**DIRECTIONS FOR THIS TASK**.
Provide only the number of lines in the listing that contain the string "text".
■ ■ ■ ■ ■
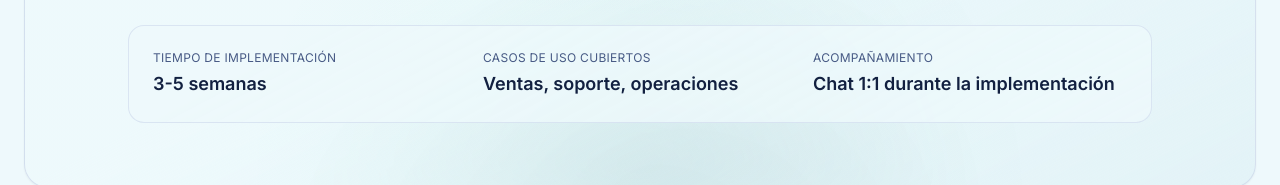
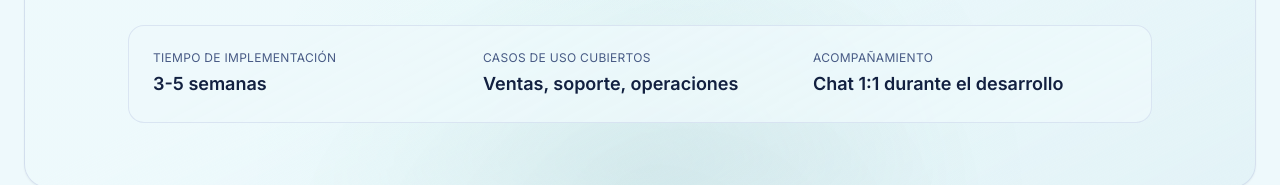
Before and after one commit to maximodip/maximize-ai-website, a Next.js app: page / in a window 1280 px wide. Shown: the part 592-777 px from the top of the page. Built offline with nearby package versions, Linux system fonts and the light colour scheme.

Commit message:
update hero section

```diff
--- a/src/components/sections/hero-section.tsx
+++ b/src/components/sections/hero-section.tsx
@@ -39,7 +39,7 @@ export const HeroSection = () => {
             rel="noreferrer"
             className={cn(
               buttonVariants({ size: "lg" }),
-              "group w-full sm:w-auto"
+              "group w-full sm:w-auto",
             )}
           >
             <span className="inline-flex items-center gap-2">
@@ -51,12 +51,12 @@ export const HeroSection = () => {
             </span>
           </Link>
           <Link
-            href="https://api.whatsapp.com/send?phone=5493816708372&text=Hola%20Máximo%20quiero%20implementar%20una%20infraestructura%20de%20IA%20en%20mi%20empresa"
+            href="https://api.whatsapp.com/send?phone=5493816708372&text=Hola%20Máximo%20quiero%20implementar%20una%20infraestructura%20de%20IA%20en%20mi%20negocio"
             target="_blank"
             rel="noreferrer"
             className={cn(
               buttonVariants({ variant: "outline", size: "lg" }),
-              "group w-full border-primary/40 text-primary transition-colors hover:border-primary hover:bg-primary/10 sm:w-auto"
+              "group w-full border-primary/40 text-primary transition-colors hover:border-primary hover:bg-primary/10 sm:w-auto",
             )}
           >
             <span className="inline-flex items-center gap-2">
@@ -89,7 +89,7 @@ export const HeroSection = () => {
               Acompañamiento
             </p>
             <p className="text-lg font-semibold">
-              Chat 1:1 durante la implementación
+              Chat 1:1 durante el desarrollo
             </p>
           </div>
         </div>
```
■ ■ ■ ■ ■
**WRITTEN SOLUTION**.
5